Sleater-Kinney reunion tour coming to First Ave on Valentine's Day

Posted by: Chris Riemenschneider under Music, Concert news Updated: October 20, 2014 - 10:19 AM

One of indie-rock’s most influential bands of the late-‘90s, Sleater-Kinney will come roaring back to life early next year with a new album, career-spanning vinyl box set and reunion tour, including a Valentine’s Day date that’s sure to be a bona-fide love-in at First Avenue. Tickets to the Feb. 14 show go on sale Friday at noon for $30.

From First Avenue's Instagram account.

From First Avenue's Instagram account.

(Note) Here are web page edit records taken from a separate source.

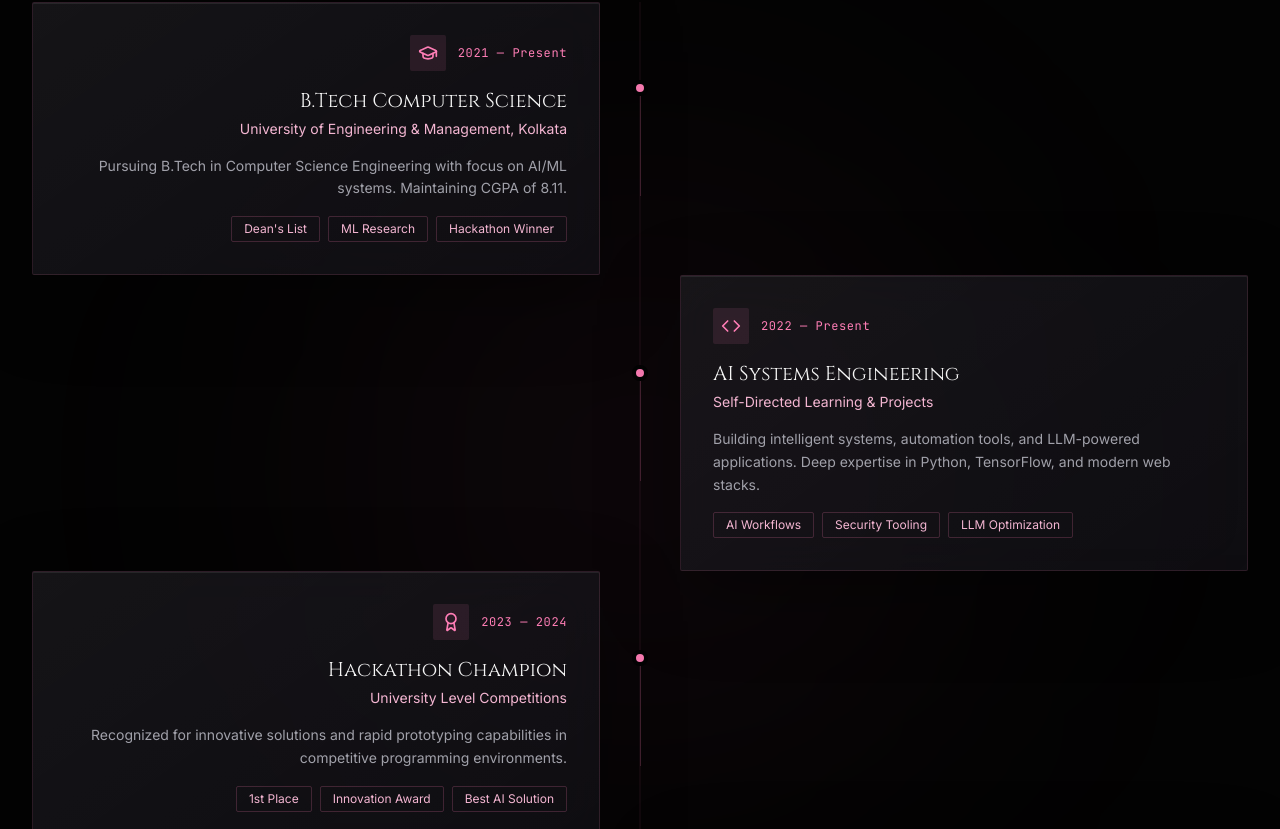
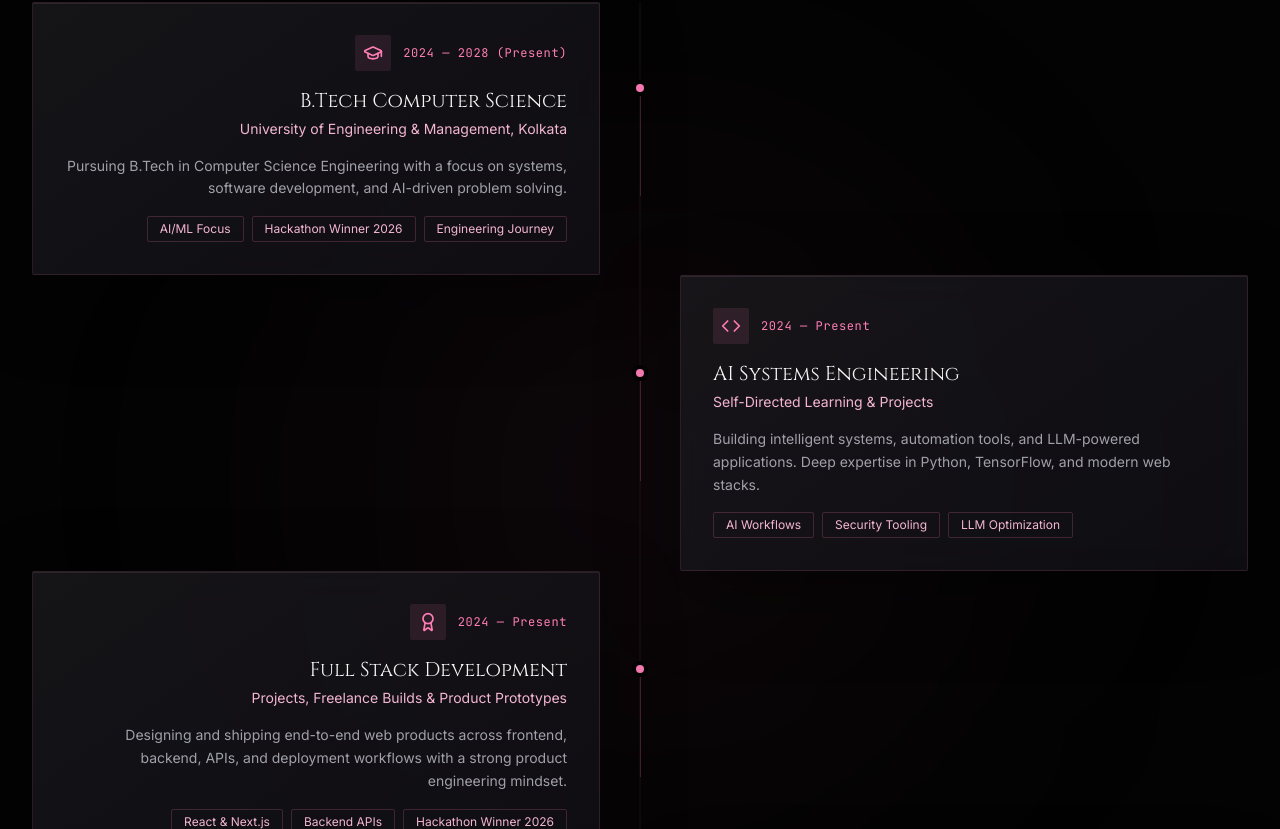
Before and after one commit to Bappaditya-kuilya/portfolio, a Next.js app: page / in a window 1280 px wide. Shown: the part 3151-3980 px from the top of the page. Built offline with nearby package versions, Linux system fonts and the light colour scheme; no server answers.

Commit message:
Update journey timeline content

```diff
--- a/app/sections/Journey.tsx
+++ b/app/sections/Journey.tsx
@@ -9,31 +9,31 @@ const milestones = [
     icon: GraduationCap,
     title: "B.Tech Computer Science",
     organization: "University of Engineering & Management, Kolkata",
-    period: "2021 — Present",
-    description: "Pursuing B.Tech in Computer Science Engineering with focus on AI/ML systems. Maintaining CGPA of 8.11.",
-    highlights: ["Dean's List", "ML Research", "Hackathon Winner"],
+    period: "2024 — 2028 (Present)",
+    description: "Pursuing B.Tech in Computer Science Engineering with a focus on systems, software development, and AI-driven problem solving.",
+    highlights: ["AI/ML Focus", "Hackathon Winner 2026", "Engineering Journey"],
   },
   {
     icon: Code,
     title: "AI Systems Engineering",
     organization: "Self-Directed Learning & Projects",
-    period: "2022 — Present",
+    period: "2024 — Present",
     description: "Building intelligent systems, automation tools, and LLM-powered applications. Deep expertise in Python, TensorFlow, and modern web stacks.",
     highlights: ["AI Workflows", "Security Tooling", "LLM Optimization"],
   },
   {
     icon: Award,
-    title: "Hackathon Champion",
-    organization: "University Level Competitions",
-    period: "2023 — 2024",
-    description: "Recognized for innovative solutions and rapid prototyping capabilities in competitive programming environments.",
-    highlights: ["1st Place", "Innovation Award", "Best AI Solution"],
+    title: "Full Stack Development",
+    organization: "Projects, Freelance Builds & Product Prototypes",
+    period: "2024 — Present",
+    description: "Designing and shipping end-to-end web products across frontend, backend, APIs, and deployment workflows with a strong product engineering mindset.",
+    highlights: ["React & Next.js", "Backend APIs", "Hackathon Winner 2026"],
   },
   {
     icon: Briefcase,
     title: "Open Source Contributor",
     organization: "GitHub Community",
-    period: "2023 — Present",
+    period: "2026 — Present",
     description: "Contributing to AI/ML open source projects, building tools that help developers work smarter with language models.",
     highlights: ["LLM Tools", "Python Libraries", "Documentation"],
   },
```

A clue that the First Ave date was coming, the club sent out a photo via Instagram last week of a new star on its wall that simply reads, “I-5, Exit 108.” That’s the way to get to the band’s namesake Sleater Kinney Road in Olympia, Wash. After 12 years and seven albums for the Kill Rock Stars and Sub Pop labels -- including 1997’s seminal “Dig Me Out” -- the trio called it quits in 2006 when its career was still peaking. Its second-to-last show at Lollapalooza in Chicago that summer was actually the best of a half dozen S-K shows seen by this writer, just a hyper-rocking, ultra-tight affair that felt like a triumphant farewell.

At least one of the members, guitarist/co-vocalist Carrie Brownstein, went on to be more famous after the band went on hiatus, thanks to her involvement with the IFC series “Portlandia.” She and drummer Janet Weiss toured with a new band, Wild Flag, in that time, and Weiss also performed here often with Stephen Malkmus, Quasi and Bright Eyes. Singer/guitarist Corin Tucker bowed out for a while to concentrate on motherhood but finally returned in 2012 to play the Entry behind her second solo album.

There’s a new S-K album already in the can, “No Cities to Love,” coming Jan. 20 on Sub Pop. The first track from it, “Bury Your Friends,” is posted below. An expansive vinyl box set with all their prior albums, titled “Start Together,” will be issued Tuesday.

Minneapolis plays a role in new James Brown documentary

Posted by: Neal Justin under Music, Television Updated: October 20, 2014 - 10:18 AM

 

 

James Brown/ photo by Dita Blangkara/AP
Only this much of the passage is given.